Discrimination and Harassment
Discrimination and harassment claims often increase in a down economy. Learn the proper techniques for conducing proper workplace harassment investigations, providing sexual harassment training, and more to reduce claims of employment discrimination and preventing sexual harassment in the workplace.
In a recent case, the 11th Circuit Court of Appeals has refused to extend protected status to an investigator who wanted her company to go further than it was willing to after it discovered sexual harassment.
Hobson Air Conditioning, a Weatherford contractor, has agreed to pay $37,500 to settle charges that a manager created a sexually hostile work environment.

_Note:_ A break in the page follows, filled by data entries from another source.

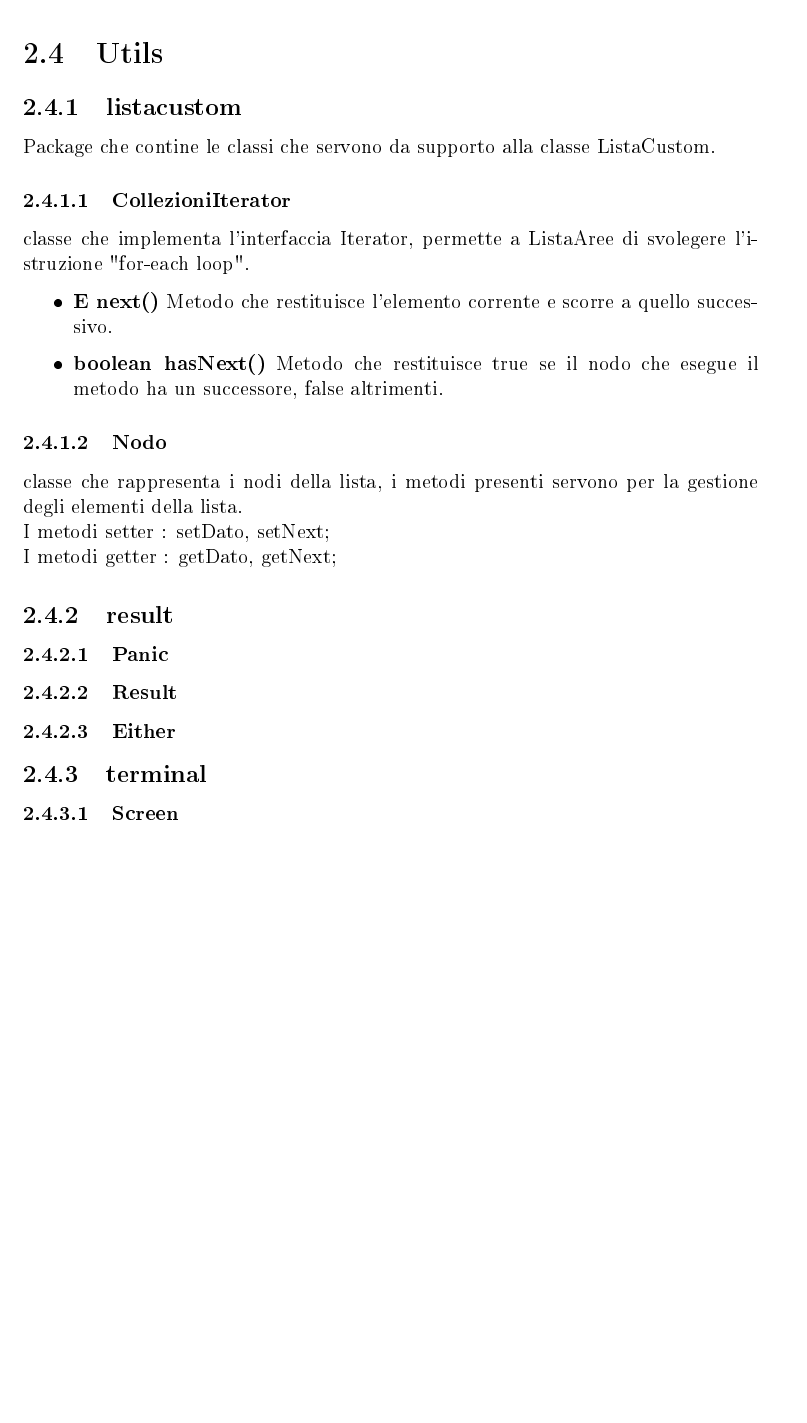
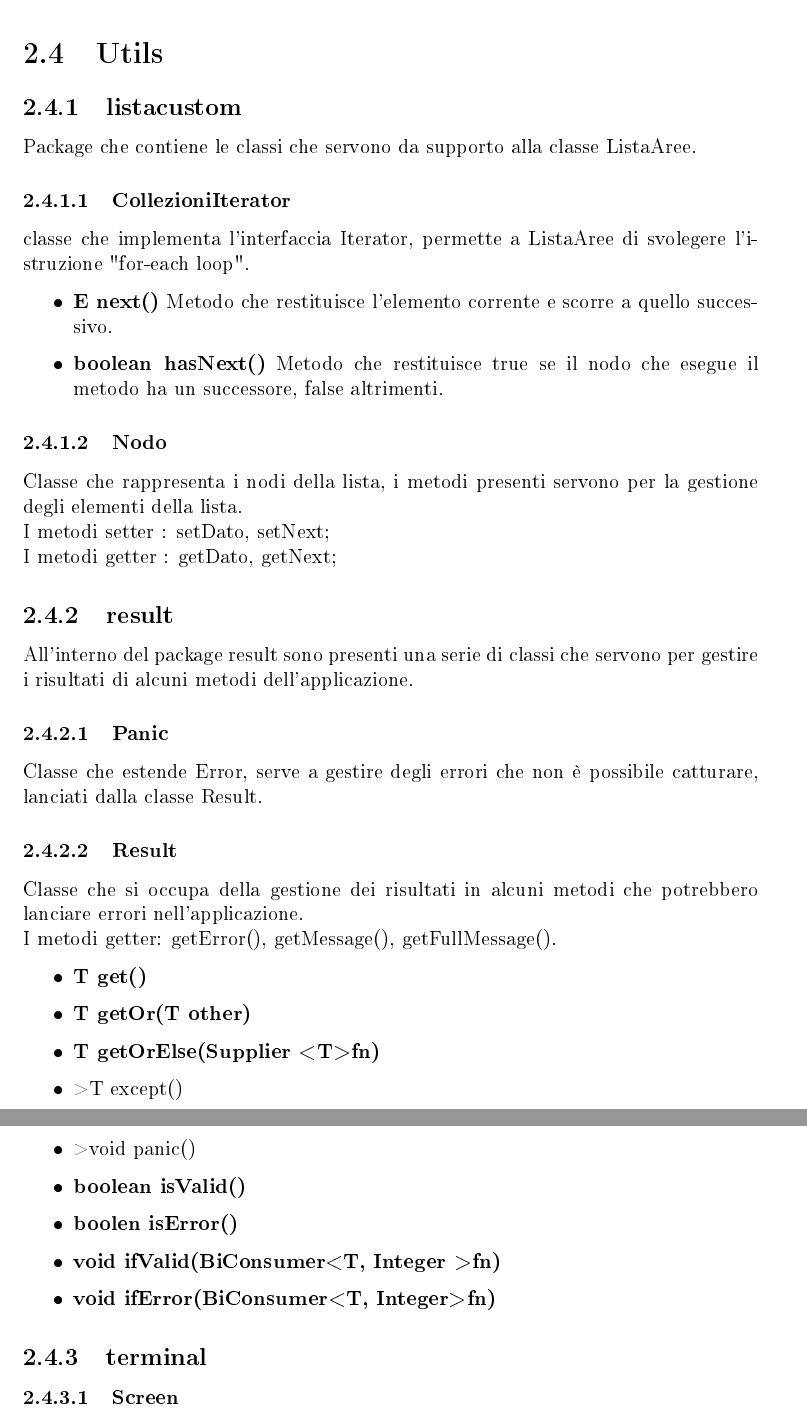
Before and after one commit to Qu4draetto-A3B/UniLab, a LaTeX document (doc/Manuale-Tecnico/Manuale Tecnico.tex): part of page 14 of 15 before the commit and two parts of pages 14 and 15 of 16 after it, the two joined at a grey line, cut so that both start at the same text, the shorter picture padded with empty space. The pictures show the PDF file doc/Manuale-Tecnico/Manuale Tecnico.pdf that the author committed with the source.

Commit message:
manuale tecnico

```diff
--- a/doc/Manuale-Tecnico/Manuale Tecnico.tex
+++ b/doc/Manuale-Tecnico/Manuale Tecnico.tex
@@ -285,7 +285,7 @@
 
 		\section{Utils}
 			\subsection{listacustom}
-			Package che contine le classi che servono da supporto alla classe ListaCustom.
+			Package che contiene le classi che servono da supporto alla classe ListaAree.
 				\subsubsection{CollezioniIterator} classe che implementa l'interfaccia Iterator, permette a ListaAree di svolegere l'istruzione "for-each loop".
 				\begin{itemize}
 					\item\textbf{E next()} Metodo che restituisce l'elemento corrente e scorre a quello successivo.
@@ -294,13 +294,30 @@
 
 
 				\subsubsection{Nodo}
-				classe che rappresenta i nodi della lista, i metodi presenti servono per la gestione degli elementi della lista.\\
+				Classe che rappresenta i nodi della lista, i metodi presenti servono per la gestione degli elementi della lista.\\
 				I metodi setter : setDato, setNext;\\
 				I metodi getter : getDato, getNext;
+
 			\subsection{result}
+				All'interno del package result sono presenti una serie di classi che servono per gestire i risultati di alcuni metodi dell'applicazione.
 				\subsubsection{Panic}
+				Classe che estende Error, serve a gestire degli errori che non è possibile catturare, lanciati dalla classe Result.
+
+
 				\subsubsection{Result}
-				\subsubsection{Either}
+				Classe che si occupa della gestione dei risultati in alcuni metodi che potrebbero lanciare errori nell'applicazione.\\
+				I metodi getter: getError(), getMessage(), getFullMessage().
+				\begin{itemize}
+				\item \textbf{T get()}
+				\item \textbf{T getOr(T other)}
+				\item \textbf{T getOrElse(Supplier \textless T\textgreater fn)}
+				\item  \textgreater{T except()}
+				\item \textgreater {void panic()}
+				\item\textbf{boolean isValid()}
+				\item\textbf{boolen isError()}
+				\item\textbf{void ifValid(BiConsumer\textless T, Integer \textgreater fn)}
+				\item\textbf{void ifError(BiConsumer\textless T, Integer\textgreater fn)}
+				\end{itemize}
 
 			\subsection{terminal}
 				\subsubsection{Screen}
```
Also changed, not shown: doc/Manuale-Tecnico/Manuale Tecnico.pdf, 4 other files.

Sometimes, all it takes to stop sexual harassment (or behavior that could escalate to harassment) is to tell the individual to cut it out. But you’ll never know if it worked unless you follow up. You should periodically check back with those affected and note their response in your files.
Sexual harassment victims deserve to have their claims investigated, not ignored. Under no circumstances should you encourage a complaining employee to quit instead of having to endure continued harassment. That’s a sure indication to many juries that the worker was punished for reporting sexual harassment.
If you pay women and men different rates for the doing the same work, you had better have a good reason—one that can stand up in court. Otherwise, you’ll probably wind up on the losing end of an Equal Pay Act (EPA) lawsuit.
Bipartisan legislation working its way through the U.S. Senate would make it easier for employees to prove age and disability discrimination. The Protecting Older Workers Against Discrimination Act seeks to overturn the U.S. Supreme Court’s 2009 decision in Gross v. F.B.I. Financial Services.
A federal jury in Sacramento unanimously awarded $168 million in damages and lost wages to a physician assistant for various claims lodged against her former employer, Catholic Healthcare West (CHW).
While Title VII prohibits discrimination based on any race or either gender, minorities and women aren’t the only ones protected by the law. So-called “reverse” discrimination claims are rarer, but they do exist. Important: Managers must not ignore or make light of complaints by white, male employees because of the following misguided beliefs.
A few years ago, the U.S. Supreme Court said employers fighting claims of age discrimination carry the burden of proof to show that their alleged discriminatory decisions were actually based on a “reasonable factor other than age (RFOA),” not discrimination. The EEOC has issued final regulations that clarify RFOAs.
Here’s a good rule of thumb when disciplining employees: Consider it a given that if discipline leads to termination, the entire disciplinary decision-making process will be challenged in court. That’s why you must carefully document every disciplinary action, starting with warnings.